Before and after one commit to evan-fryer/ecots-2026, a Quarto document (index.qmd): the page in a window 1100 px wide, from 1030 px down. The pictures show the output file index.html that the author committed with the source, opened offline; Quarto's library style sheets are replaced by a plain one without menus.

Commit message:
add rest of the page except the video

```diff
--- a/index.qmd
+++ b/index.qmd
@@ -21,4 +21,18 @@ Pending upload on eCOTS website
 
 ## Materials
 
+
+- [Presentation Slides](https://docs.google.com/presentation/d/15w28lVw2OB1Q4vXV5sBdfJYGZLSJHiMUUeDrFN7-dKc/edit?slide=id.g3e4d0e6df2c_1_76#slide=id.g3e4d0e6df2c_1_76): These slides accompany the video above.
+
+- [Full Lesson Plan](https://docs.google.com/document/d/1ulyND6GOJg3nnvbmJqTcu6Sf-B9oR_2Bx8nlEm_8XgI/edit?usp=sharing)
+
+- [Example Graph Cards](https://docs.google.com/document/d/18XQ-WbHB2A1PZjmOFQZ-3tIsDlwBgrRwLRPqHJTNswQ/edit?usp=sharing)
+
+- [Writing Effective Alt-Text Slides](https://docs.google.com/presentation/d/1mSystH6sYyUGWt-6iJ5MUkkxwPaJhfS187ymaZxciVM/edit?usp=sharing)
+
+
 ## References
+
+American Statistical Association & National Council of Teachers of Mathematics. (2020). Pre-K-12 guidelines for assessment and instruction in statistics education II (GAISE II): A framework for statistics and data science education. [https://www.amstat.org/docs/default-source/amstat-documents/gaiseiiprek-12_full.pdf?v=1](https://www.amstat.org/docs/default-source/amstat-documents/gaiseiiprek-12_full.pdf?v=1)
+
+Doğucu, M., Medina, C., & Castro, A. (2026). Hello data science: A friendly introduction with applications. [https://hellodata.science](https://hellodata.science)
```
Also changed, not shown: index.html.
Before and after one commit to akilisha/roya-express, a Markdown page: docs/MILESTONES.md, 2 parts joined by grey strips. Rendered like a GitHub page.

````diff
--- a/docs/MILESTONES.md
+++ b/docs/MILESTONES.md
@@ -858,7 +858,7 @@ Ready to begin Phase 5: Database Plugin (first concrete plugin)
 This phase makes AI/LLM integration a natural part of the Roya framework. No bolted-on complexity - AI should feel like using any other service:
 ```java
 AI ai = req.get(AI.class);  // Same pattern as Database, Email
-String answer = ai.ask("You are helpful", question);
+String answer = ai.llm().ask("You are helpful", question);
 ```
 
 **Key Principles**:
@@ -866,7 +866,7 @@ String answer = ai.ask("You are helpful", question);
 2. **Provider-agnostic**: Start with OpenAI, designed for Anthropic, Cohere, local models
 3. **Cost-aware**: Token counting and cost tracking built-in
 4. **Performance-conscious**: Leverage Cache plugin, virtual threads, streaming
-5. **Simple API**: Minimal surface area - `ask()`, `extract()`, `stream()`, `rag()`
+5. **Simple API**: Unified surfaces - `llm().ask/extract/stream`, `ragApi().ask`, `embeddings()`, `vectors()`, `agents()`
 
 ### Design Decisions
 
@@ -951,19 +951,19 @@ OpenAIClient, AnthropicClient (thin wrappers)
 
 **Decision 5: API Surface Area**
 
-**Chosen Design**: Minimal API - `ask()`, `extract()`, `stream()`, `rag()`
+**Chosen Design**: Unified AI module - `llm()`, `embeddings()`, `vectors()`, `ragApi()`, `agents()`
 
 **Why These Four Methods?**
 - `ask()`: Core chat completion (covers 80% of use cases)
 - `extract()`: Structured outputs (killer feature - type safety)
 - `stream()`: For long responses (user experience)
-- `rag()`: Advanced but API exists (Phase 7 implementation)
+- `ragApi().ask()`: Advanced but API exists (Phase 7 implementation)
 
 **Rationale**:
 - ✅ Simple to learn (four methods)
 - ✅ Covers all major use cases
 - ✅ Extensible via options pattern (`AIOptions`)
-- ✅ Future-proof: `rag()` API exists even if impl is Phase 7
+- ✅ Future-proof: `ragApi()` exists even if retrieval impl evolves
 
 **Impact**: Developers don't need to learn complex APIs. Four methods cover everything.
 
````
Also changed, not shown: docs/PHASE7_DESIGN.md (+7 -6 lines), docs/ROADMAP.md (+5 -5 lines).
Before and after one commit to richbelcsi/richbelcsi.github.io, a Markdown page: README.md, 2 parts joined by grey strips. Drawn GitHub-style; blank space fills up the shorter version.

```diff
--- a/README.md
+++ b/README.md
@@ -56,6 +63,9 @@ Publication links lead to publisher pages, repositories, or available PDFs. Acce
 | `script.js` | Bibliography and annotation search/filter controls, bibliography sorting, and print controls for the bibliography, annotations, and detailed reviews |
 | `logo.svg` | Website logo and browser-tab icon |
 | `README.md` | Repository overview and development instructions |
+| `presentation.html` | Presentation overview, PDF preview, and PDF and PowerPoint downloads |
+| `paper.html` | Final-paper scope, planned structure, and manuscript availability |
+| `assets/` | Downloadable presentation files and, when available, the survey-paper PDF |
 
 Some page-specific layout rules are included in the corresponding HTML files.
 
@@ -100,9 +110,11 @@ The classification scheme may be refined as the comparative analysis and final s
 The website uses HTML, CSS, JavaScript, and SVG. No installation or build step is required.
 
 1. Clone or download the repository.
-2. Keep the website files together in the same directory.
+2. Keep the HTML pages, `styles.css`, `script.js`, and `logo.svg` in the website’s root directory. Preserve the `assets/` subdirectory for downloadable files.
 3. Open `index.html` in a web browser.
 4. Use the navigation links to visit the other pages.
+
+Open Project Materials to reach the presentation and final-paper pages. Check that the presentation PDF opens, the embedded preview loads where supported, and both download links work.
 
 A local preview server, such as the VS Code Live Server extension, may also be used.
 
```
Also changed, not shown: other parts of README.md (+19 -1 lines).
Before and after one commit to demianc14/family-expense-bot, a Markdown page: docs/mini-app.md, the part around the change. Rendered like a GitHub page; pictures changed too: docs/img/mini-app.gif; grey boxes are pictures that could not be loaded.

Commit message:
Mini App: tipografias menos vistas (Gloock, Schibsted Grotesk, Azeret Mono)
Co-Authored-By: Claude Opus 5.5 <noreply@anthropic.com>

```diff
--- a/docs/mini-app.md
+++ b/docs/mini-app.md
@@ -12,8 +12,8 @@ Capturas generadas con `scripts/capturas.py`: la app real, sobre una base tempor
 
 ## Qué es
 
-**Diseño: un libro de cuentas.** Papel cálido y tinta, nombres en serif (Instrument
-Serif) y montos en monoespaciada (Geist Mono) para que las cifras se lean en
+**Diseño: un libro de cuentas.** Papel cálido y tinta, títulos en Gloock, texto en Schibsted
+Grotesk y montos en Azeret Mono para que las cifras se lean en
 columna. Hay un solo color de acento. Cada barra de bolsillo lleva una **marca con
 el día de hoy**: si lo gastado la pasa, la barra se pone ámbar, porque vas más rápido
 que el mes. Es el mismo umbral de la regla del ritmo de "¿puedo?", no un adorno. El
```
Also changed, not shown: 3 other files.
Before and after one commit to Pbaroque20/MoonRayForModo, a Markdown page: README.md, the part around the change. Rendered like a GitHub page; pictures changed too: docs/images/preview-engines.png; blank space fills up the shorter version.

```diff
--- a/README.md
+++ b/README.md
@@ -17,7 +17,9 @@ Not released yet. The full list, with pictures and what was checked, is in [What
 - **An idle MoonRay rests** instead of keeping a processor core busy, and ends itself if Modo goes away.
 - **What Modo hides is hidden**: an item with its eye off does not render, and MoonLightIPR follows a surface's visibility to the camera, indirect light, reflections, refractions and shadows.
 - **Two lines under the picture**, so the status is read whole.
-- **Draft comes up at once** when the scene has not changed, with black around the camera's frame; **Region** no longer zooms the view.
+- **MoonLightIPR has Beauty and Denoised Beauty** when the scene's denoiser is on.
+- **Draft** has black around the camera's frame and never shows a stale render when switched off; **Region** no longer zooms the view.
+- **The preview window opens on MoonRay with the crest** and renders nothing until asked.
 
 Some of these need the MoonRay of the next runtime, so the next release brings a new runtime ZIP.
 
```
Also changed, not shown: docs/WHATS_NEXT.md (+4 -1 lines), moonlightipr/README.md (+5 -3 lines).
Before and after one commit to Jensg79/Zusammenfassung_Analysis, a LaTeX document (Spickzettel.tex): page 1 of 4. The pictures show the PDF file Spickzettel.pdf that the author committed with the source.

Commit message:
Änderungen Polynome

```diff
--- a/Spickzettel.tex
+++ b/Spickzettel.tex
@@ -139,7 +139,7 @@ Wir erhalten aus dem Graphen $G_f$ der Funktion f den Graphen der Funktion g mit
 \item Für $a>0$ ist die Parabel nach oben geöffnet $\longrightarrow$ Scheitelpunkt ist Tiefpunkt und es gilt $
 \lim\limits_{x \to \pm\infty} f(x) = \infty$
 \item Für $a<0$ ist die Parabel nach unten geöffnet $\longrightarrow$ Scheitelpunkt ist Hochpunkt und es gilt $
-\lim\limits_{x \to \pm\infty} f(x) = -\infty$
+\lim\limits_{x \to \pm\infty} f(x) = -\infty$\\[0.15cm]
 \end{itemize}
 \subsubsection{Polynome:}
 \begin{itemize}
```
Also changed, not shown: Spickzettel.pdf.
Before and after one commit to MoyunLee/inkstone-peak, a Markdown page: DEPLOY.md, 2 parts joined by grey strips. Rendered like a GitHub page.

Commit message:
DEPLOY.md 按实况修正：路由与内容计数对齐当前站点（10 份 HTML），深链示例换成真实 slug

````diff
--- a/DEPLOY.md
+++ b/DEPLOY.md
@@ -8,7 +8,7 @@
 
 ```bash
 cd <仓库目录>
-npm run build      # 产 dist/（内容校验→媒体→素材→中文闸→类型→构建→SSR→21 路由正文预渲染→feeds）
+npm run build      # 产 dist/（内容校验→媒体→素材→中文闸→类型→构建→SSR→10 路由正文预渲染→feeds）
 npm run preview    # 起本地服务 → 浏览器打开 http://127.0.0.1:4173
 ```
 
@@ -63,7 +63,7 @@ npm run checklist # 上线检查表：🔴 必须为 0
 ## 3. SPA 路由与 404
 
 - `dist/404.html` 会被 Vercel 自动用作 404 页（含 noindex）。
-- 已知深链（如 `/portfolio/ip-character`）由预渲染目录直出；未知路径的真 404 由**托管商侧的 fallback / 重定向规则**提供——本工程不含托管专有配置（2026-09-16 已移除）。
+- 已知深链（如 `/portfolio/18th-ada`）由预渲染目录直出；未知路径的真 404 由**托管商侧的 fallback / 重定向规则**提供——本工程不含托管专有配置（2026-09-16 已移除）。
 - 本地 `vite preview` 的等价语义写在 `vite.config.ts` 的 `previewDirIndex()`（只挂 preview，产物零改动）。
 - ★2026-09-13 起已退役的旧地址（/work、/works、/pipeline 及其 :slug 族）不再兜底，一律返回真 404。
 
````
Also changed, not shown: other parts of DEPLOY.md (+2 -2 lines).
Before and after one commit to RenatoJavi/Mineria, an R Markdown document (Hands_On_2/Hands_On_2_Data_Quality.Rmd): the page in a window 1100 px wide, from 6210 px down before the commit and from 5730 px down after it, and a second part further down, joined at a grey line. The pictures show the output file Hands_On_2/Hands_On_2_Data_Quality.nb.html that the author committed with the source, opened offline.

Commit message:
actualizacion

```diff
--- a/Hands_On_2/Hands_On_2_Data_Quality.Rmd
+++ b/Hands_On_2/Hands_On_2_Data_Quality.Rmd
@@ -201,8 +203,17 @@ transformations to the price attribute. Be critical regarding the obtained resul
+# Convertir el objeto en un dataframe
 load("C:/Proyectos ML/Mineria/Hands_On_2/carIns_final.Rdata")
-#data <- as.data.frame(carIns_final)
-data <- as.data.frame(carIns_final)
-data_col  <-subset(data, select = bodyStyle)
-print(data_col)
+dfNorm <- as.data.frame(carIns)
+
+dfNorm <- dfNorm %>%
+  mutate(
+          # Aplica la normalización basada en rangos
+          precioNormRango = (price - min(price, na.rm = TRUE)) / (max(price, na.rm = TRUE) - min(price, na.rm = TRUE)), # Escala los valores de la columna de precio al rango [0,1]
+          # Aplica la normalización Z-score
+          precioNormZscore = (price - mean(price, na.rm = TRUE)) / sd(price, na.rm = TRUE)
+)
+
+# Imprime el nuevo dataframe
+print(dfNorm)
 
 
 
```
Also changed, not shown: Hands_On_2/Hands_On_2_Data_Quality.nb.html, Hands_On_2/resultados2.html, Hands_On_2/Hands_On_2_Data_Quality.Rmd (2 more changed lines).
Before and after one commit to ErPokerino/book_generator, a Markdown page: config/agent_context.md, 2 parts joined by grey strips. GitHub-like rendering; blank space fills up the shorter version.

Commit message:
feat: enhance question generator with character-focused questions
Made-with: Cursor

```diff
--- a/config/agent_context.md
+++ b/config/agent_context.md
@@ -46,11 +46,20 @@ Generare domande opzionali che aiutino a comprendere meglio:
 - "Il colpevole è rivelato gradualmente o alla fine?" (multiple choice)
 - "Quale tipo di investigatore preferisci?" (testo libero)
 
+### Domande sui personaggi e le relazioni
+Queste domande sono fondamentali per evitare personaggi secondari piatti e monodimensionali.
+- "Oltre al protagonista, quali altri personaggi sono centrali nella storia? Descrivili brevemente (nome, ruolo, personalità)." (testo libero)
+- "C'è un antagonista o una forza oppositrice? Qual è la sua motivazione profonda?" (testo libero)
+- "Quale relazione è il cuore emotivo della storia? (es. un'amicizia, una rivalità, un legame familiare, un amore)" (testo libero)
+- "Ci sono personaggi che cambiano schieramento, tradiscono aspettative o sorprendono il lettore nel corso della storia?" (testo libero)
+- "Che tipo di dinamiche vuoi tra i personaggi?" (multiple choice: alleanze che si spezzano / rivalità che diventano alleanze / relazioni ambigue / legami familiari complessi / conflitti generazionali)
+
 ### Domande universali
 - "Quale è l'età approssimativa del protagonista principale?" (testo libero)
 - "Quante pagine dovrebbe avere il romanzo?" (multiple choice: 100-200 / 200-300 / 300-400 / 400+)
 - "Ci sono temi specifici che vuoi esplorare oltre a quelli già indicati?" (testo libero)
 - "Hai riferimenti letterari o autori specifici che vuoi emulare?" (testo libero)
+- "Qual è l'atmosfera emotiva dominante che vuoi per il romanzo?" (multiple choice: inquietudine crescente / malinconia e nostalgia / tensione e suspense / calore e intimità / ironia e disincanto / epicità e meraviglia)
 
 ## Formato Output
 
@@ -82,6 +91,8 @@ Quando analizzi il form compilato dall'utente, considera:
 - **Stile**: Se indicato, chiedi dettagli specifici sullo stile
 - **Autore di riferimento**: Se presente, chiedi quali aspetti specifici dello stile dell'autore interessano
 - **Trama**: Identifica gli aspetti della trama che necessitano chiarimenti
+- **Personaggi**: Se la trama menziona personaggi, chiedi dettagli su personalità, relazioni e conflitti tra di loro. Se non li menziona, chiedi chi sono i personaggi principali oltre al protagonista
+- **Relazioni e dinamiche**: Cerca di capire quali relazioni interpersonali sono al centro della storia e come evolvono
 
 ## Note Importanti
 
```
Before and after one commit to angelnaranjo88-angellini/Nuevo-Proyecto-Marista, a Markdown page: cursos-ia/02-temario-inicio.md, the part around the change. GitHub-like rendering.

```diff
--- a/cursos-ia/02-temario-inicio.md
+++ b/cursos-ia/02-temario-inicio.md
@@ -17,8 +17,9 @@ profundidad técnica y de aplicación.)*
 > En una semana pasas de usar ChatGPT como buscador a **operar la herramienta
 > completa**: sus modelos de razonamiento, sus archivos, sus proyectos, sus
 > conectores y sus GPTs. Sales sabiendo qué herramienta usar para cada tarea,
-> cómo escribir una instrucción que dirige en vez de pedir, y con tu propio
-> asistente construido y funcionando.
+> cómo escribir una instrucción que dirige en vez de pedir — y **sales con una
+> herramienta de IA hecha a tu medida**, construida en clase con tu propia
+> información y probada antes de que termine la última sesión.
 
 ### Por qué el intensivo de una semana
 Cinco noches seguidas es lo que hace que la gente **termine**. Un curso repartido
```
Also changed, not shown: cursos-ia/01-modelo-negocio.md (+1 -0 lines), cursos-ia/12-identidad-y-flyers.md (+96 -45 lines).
┄┄┄┄┄┄┄┄┄┄
What is being asked —
Every line where "testo" appears must be returned from the listing above.

Answer below —
 - "Quale tipo di investigatore preferisci?" (testo libero)
+- "Oltre al protagonista, quali altri personaggi sono centrali nella storia? Descrivili brevemente (nome, ruolo, personalità)." (testo libero)
+- "C'è un antagonista o una forza oppositrice? Qual è la sua motivazione profonda?" (testo libero)
+- "Quale relazione è il cuore emotivo della storia? (es. un'amicizia, una rivalità, un legame familiare, un amore)" (testo libero)
+- "Ci sono personaggi che cambiano schieramento, tradiscono aspettative o sorprendono il lettore nel corso della storia?" (testo libero)
 - "Quale è l'età approssimativa del protagonista principale?" (testo libero)
 - "Ci sono temi specifici che vuoi esplorare oltre a quelli già indicati?" (testo libero)
 - "Hai riferimenti letterari o autori specifici che vuoi emulare?" (testo libero)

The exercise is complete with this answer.